Anyways, I recently got a second credit card from Chase then I realized that personal financial advisors like Suze Orman would recommend getting a card from a Credit Union. There is a web site, which I have absolutely NO affiliation with that tries to explain the benefits of a credit card from a credit union. I would say if you could find a credit union in your area that is good and offers a secured card, go through them.

If I ever want to tack on another credit card, I would get a card from a credit union just because they are federally regulated to not offer cards above 18%. Good to know now that I have my new Chase card that has a higher rate than the card I got 2 years ago when I had NO credit history! I guess since I never carry a balance it doesn't matter WHAT they put it at.

In your situation, just research online for some secured cards. You may just have to pay a fee for awhile to help build up some credit.

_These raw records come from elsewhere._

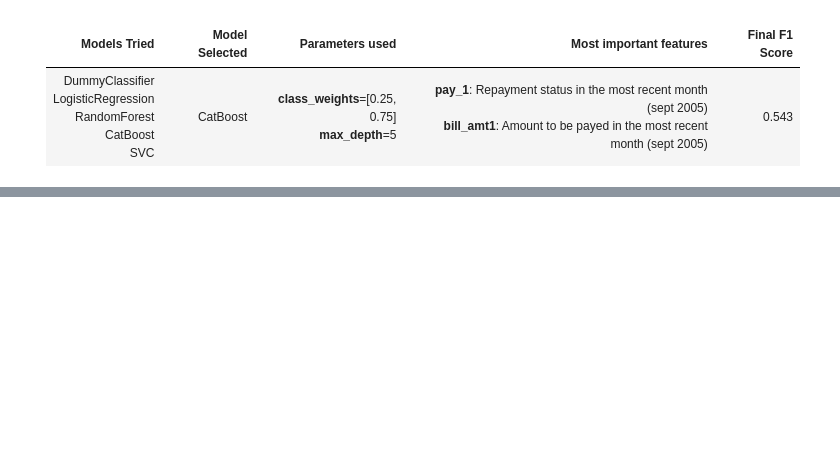
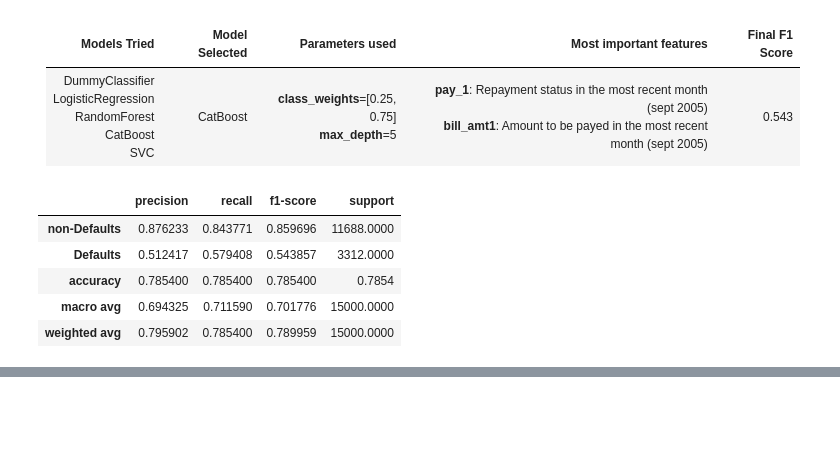
Before and after one commit to ruben1dlg/573_lab4_rubendlg_yair_jcasoli, a Jupyter notebook: lab4.ipynb, the cells around one changed output, grey strips where cells are left out. Drawn from its saved outputs; the diff is of its cells as text; code cells hidden in the pictures; blank space fills up the shorter version.

```diff
--- a/lab4.ipynb
+++ b/lab4.ipynb
@@ -859,7 +859,7 @@ preds = pipe_cb_opt.predict(X_test)
 
 # Generate classification report
 class_report = classification_report(
-    y_test, preds, target_names=["non-Churn", "Churn"], output_dict=True
+    y_test, preds, target_names=["non-Defaults", "Defaults"], output_dict=True
 )
 
 class_report_df = pd.DataFrame(class_report).transpose()
@@ -867,4 +869,13 @@ class_report_df = pd.DataFrame(class_report).transpose()
 Models Tried| Model Selected | Parameters used | Most important features | Final F1 Score
 -----------| ------------|------------|---------------------|--------------|
 DummyClassifier <br /> LogisticRegression <br /> RandomForest <br /> CatBoost <br /> SVC| CatBoost |   **class_weights**=[0.25, 0.75] <br /> **max_depth**=5    |  **pay_1**: Repayment status in the most recent month (sept 2005) <br /> **bill_amt1**: Amount to be payed in the most recent month (sept 2005) | 0.543
+# %%
+class_report_df
+# %% [output]
+|  | precision | recall | f1-score | support |
+| non-Defaults | 0.876233 | 0.843771 | 0.859696 | 11688.0000 |
+| Defaults | 0.512417 | 0.579408 | 0.543857 | 3312.0000 |
+| accuracy | 0.785400 | 0.785400 | 0.785400 | 0.7854 |
+| macro avg | 0.694325 | 0.711590 | 0.701776 | 15000.0000 |
+| weighted avg | 0.795902 | 0.785400 | 0.789959 | 15000.0000 |
 # %% [markdown]
```
Also changed, not shown: parts of 14 cells of this notebook.
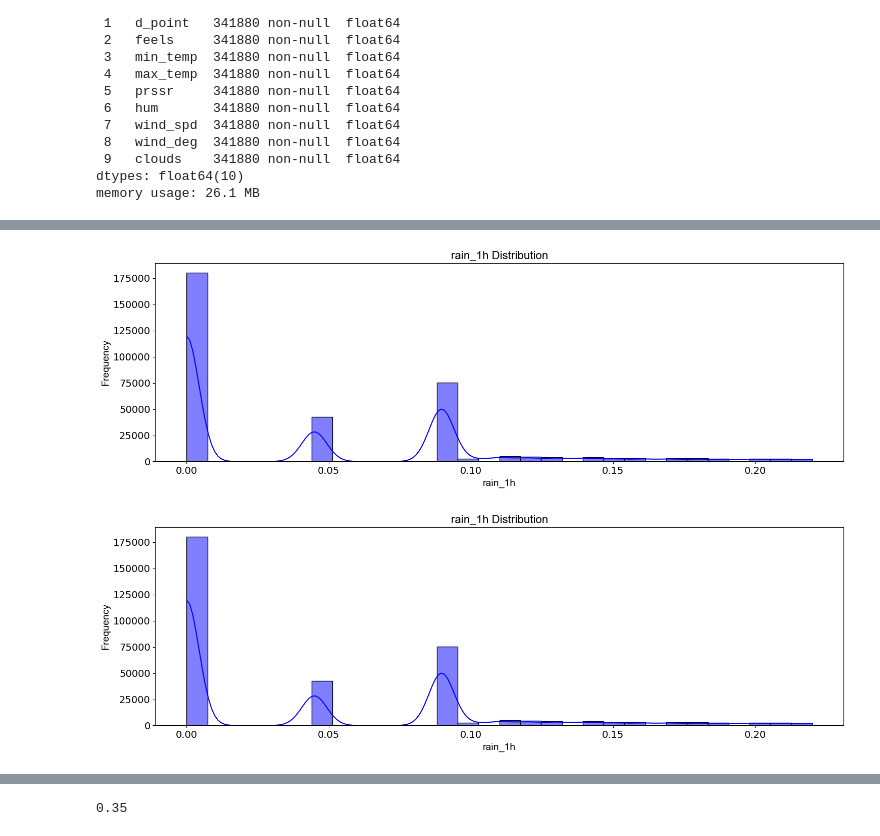
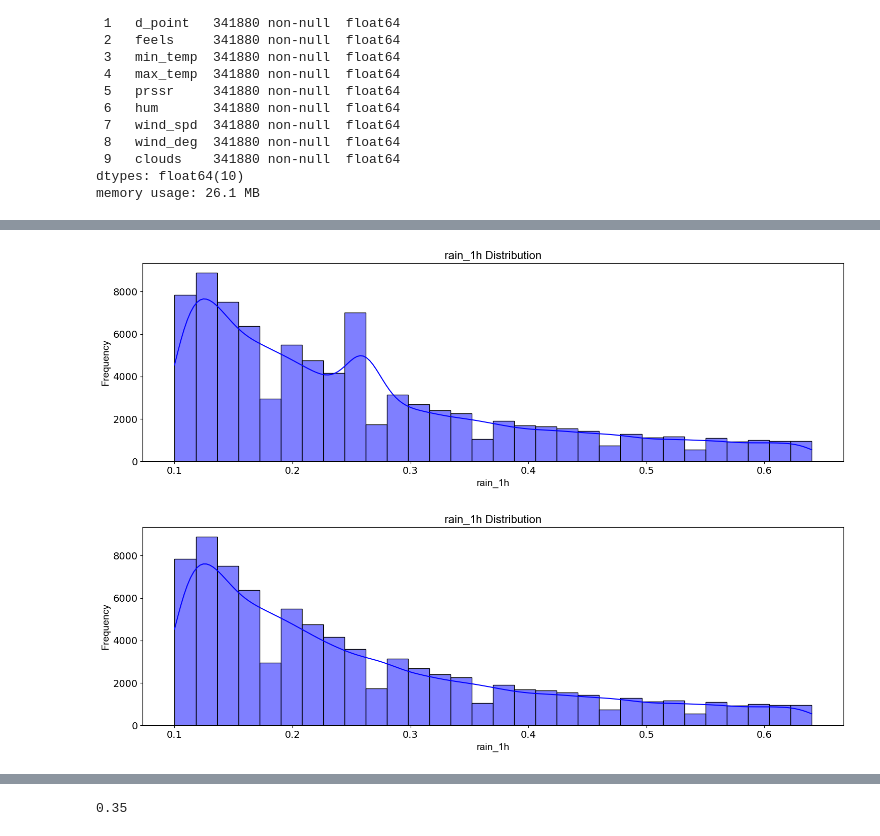
Before and after one commit to aymanrafif/rainforecasting_dq, a Jupyter notebook: data_prep.ipynb, the cells around one changed output, grey strips where cells are left out. Drawn from its saved outputs; the diff is of its cells as text; code cells hidden in the pictures.

Commit message:
updated data and data prep

```diff
--- a/data_prep.ipynb
+++ b/data_prep.ipynb
@@ -375,6 +390,8 @@ train_final.to_csv('data/train_prep.csv', index=False)
+# %%
+filtered_data = medianRain[medianRain['rain_1h'] != 0.0]
 # %%
-plotDistribution(noOutliersTrain, 'rain_1h')
-plotDistribution(medianRain, 'rain_1h')
+plotDistribution(median_filtered, 'rain_1h')
+plotDistribution(filtered_data, 'rain_1h')
 # %% [output]
-[figure, old version]
+[figure, new version]
-[figure, old version]
+[figure, new version]
```
Also changed, not shown: parts of 6 cells of this notebook, 4 other files.
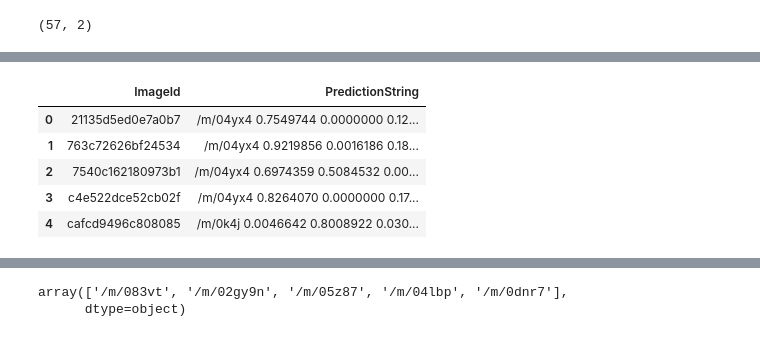
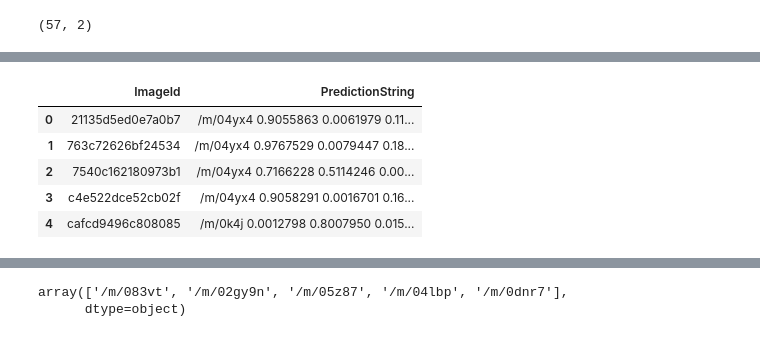
Before and after one commit to chicm/open-images-vrd, a Jupyter notebook: notebooks/submit.ipynb, the cells around one changed output, grey strips where cells are left out. Saved outputs shown, nothing was run; the diff lists cells and outputs as text; code cells hidden in the pictures.

```diff
--- a/notebooks/submit.ipynb
+++ b/notebooks/submit.ipynb
@@ -218,13 +257,13 @@ total 268M
 # %%
-df_det = pd.read_csv('sub_detect_0722_1.csv')
+df_det = pd.read_csv('sub_detect_0724.csv')
 df_det.head()
 # %% [output]
 |  | ImageId | PredictionString |
-| 0 | 21135d5ed0e7a0b7 | /m/04yx4 0.7549744 0.0000000 0.12... |
-| 1 | 763c72626bf24534 | /m/04yx4 0.9219856 0.0016186 0.18... |
-| 2 | 7540c162180973b1 | /m/04yx4 0.6974359 0.5084532 0.00... |
-| 3 | c4e522dce52cb02f | /m/04yx4 0.8264070 0.0000000 0.17... |
-| 4 | cafcd9496c808085 | /m/0k4j 0.0046642 0.8008922 0.030... |
+| 0 | 21135d5ed0e7a0b7 | /m/04yx4 0.9055863 0.0061979 0.11... |
+| 1 | 763c72626bf24534 | /m/04yx4 0.9767529 0.0079447 0.18... |
+| 2 | 7540c162180973b1 | /m/04yx4 0.7166228 0.5114246 0.00... |
+| 3 | c4e522dce52cb02f | /m/04yx4 0.9058291 0.0016701 0.16... |
+| 4 | cafcd9496c808085 | /m/0k4j 0.0012798 0.8007950 0.015... |
 # %%
 def get_det(pred_str):
     dets = []
```
Also changed, not shown: parts of 12 cells of this notebook, 5 other files.
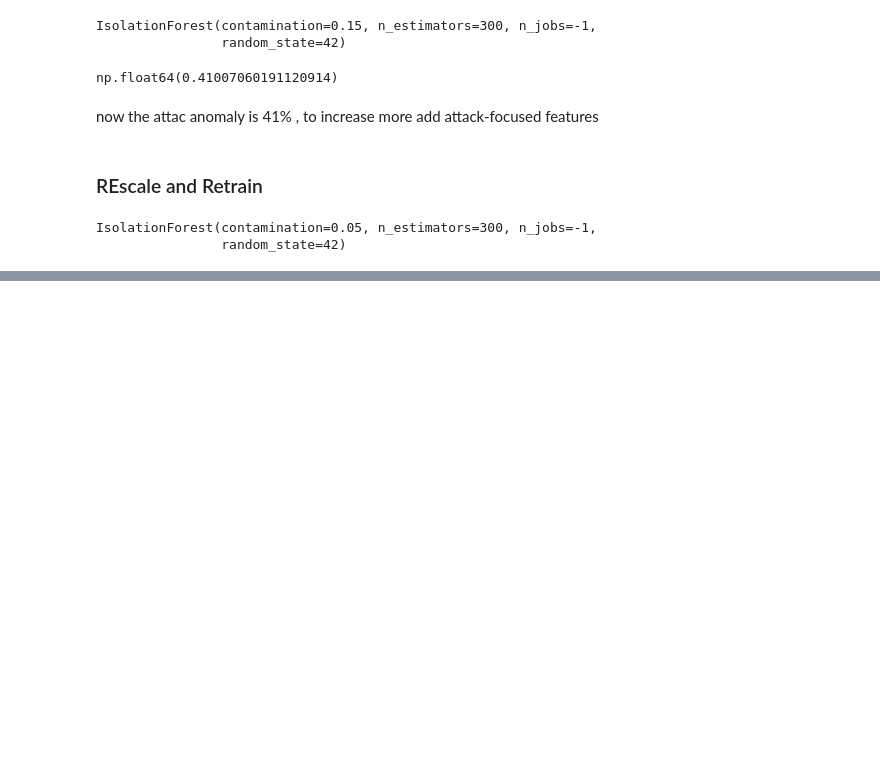
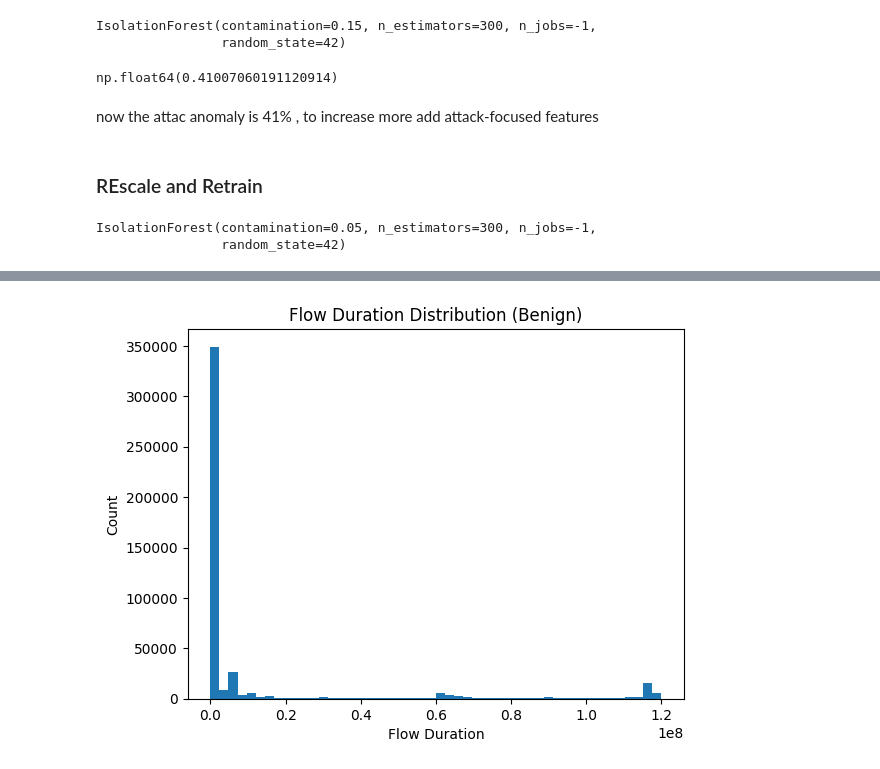
Before and after one commit to Vivek8840/ml-cyber-threat-detection, a Jupyter notebook: notebooks/01_data_exploration.ipynb, the cells around one changed output, grey strips where cells are left out. Drawn from its saved outputs; the diff is of its cells as text; code cells hidden in the pictures; blank space fills up the shorter version.

```diff
--- a/notebooks/01_data_exploration.ipynb
+++ b/notebooks/01_data_exploration.ipynb
@@ -250,0 +278,8 @@ NameError: name 'iso_fix' is not defined
+# %%
+plt.hist(df['Flow Duration'], bins=50)
+plt.title("Flow Duration Distribution (Benign)")
+plt.xlabel("Flow Duration")
+plt.ylabel("Count")
+plt.show()
+# %% [output]
+[figure, added]
```
Also changed, not shown: parts of 18 cells of this notebook, 1 other file.
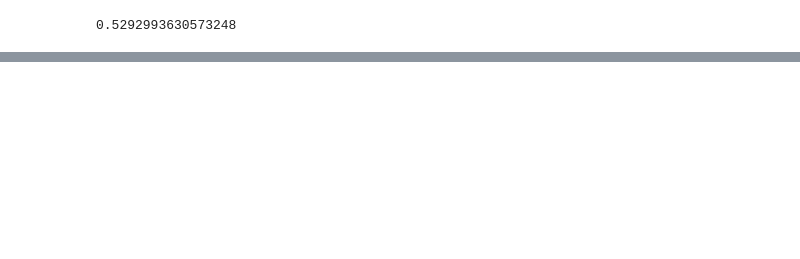
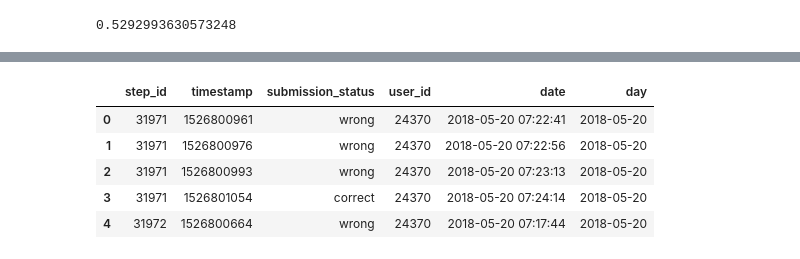
Before and after one commit to NLZer0/Stepic-analytical-contest, a Jupyter notebook: main.ipynb, the cells around one changed output, grey strips where cells are left out. Saved outputs shown, nothing was run; the diff lists cells and outputs as text; code cells hidden in the pictures; blank space fills up the shorter version.

```diff
--- a/main.ipynb
+++ b/main.ipynb
@@ -291,0 +339,9 @@ recall_score(y_test,prediction)
+# %%
+sub_data_test.head()
+# %% [output]
+|  | step_id | timestamp | submission_status | user_id | date | day |
+| 0 | 31971 | 1526800961 | wrong | 24370 | 2018-05-20 07:22:41 | 2018-05-20 |
+| 1 | 31971 | 1526800976 | wrong | 24370 | 2018-05-20 07:22:56 | 2018-05-20 |
+| 2 | 31971 | 1526800993 | wrong | 24370 | 2018-05-20 07:23:13 | 2018-05-20 |
+| 3 | 31971 | 1526801054 | correct | 24370 | 2018-05-20 07:24:14 | 2018-05-20 |
+| 4 | 31972 | 1526800664 | wrong | 24370 | 2018-05-20 07:17:44 | 2018-05-20 |
```
Also changed, not shown: parts of 25 cells of this notebook, 1 other file.
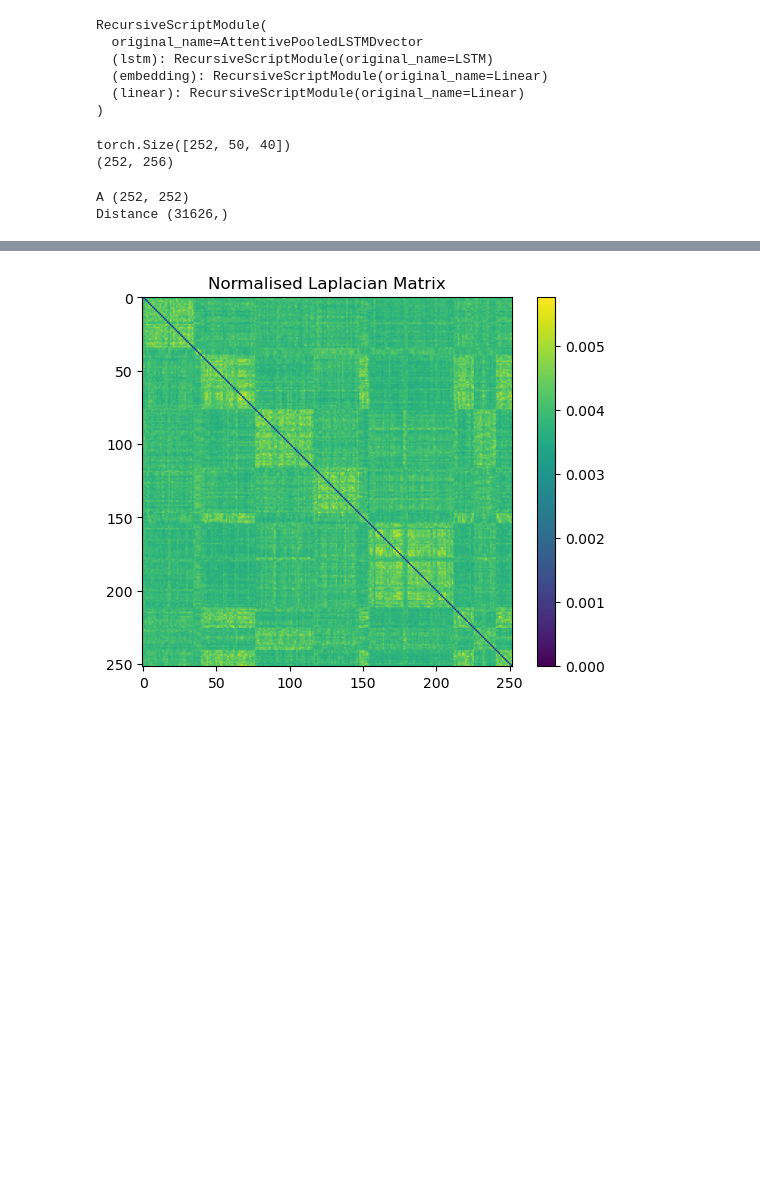
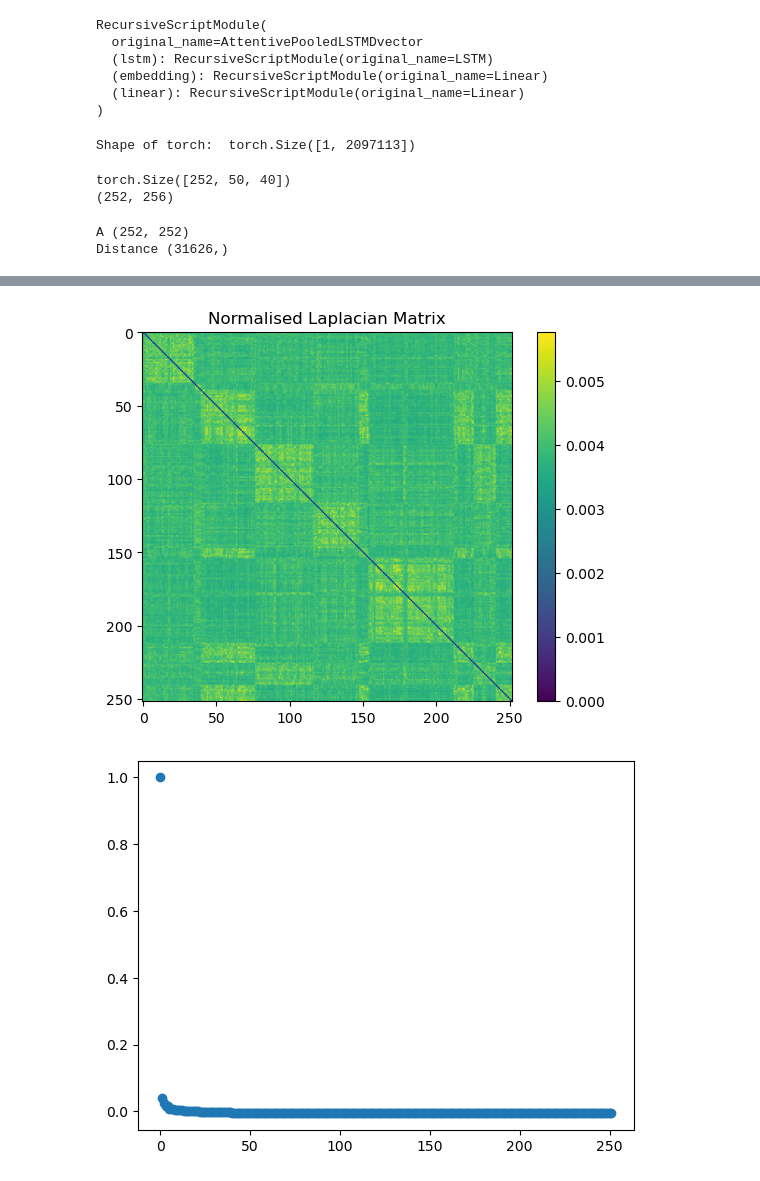
Before and after one commit to RakinAli/Diarization---Project, a Jupyter notebook: Main code/Clustering.ipynb, the cells around one changed output, grey strips where cells are left out. Saved outputs shown, nothing was run; the diff lists cells and outputs as text; code cells hidden in the pictures; blank space fills up the shorter version.

```diff
--- a/Main code/Clustering.ipynb
+++ b/Main code/Clustering.ipynb
@@ -72,8 +72,9 @@ def get_frame_embeddings(mel_frames):
         embeddings[frame_idx, :] = dvector_model.embed_utterance(frame)
     return embeddings.detach().cpu().numpy()
 
-wave_tensor, wave_sampling_rate = torchaudio.load(AUDIO_PATH)
-wave_tensor, mel_tensor = wave2mel(wave_tensor, wave_sampling_rate)
+wave_tensor_torch, wave_sampling_rate = torchaudio.load(AUDIO_PATH)
+print("Shape of torch: ",wave_tensor_torch.shape)
+wave_tensor, mel_tensor = wave2mel(wave_tensor_torch, wave_sampling_rate)
 
 # Get the mel_framse and embeddings
 mel_frames = get_frames(mel_tensor, BLOCK_SIZE)
@@ -83,8 +84,9 @@ embeddings = get_frame_embeddings(mel_frames)
 print(mel_frames.shape)
 print(embeddings.shape)
 # %% [output]
-torch.Size([252, 50, 40])
-(252, 256)
+Shape of torch:  torch.Size([1, 2097113])
+torch.Size([252, 50, 40])
+(252, 256)
 # %%
 distance = pdist(embeddings, metric="euclidean")
 
@@ -117,30 +119,32 @@ plt.colorbar()
 plt.show()
 
 
 w, v = np.linalg.eig(L)
 
 eigenvalues = np.real(w)
 #eigenvalues = eigenvalues[eigenvalues>0.05]
 #eigenvectors = np.real(v[:, 0:len(eigenvalues)])
 #print(np.diff(eigenvalues))
 num_vectors = np.argmin(np.diff(eigenvalues)) + 1
 num_vectors = 3
 eigenvectors = np.real(v[:, 0:num_vectors])
 plt.scatter(range(len(eigenvalues)), eigenvalues)
 plt.show()
 
 norm_eigenvectors = eigenvectors / np.linalg.norm(eigenvectors, axis=1, keepdims=True)
 
 plt.scatter(norm_eigenvectors[:, 0], norm_eigenvectors[:, 1])
 plt.show()
 plt.scatter(norm_eigenvectors[:, 1], norm_eigenvectors[:, 2])
 plt.show()
 
 predictions = KMeans(n_clusters=norm_eigenvectors.shape[1], n_init=5).fit_predict(norm_eigenvectors)
 plt.plot(predictions)
+plt.title("Predictions")
 plt.show()
 # %% [output]
 A (252, 252)
 Distance (31626,)
 [figure]
 [figure]
+[figure, added]
```
Also changed, not shown: parts of 2 cells of this notebook, 1 other file.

It would not be forever, and then you can later apply for a unsecured card that gives you some rewards.

Good luck!
Post Wed Jan 12, 2011 1:06 pm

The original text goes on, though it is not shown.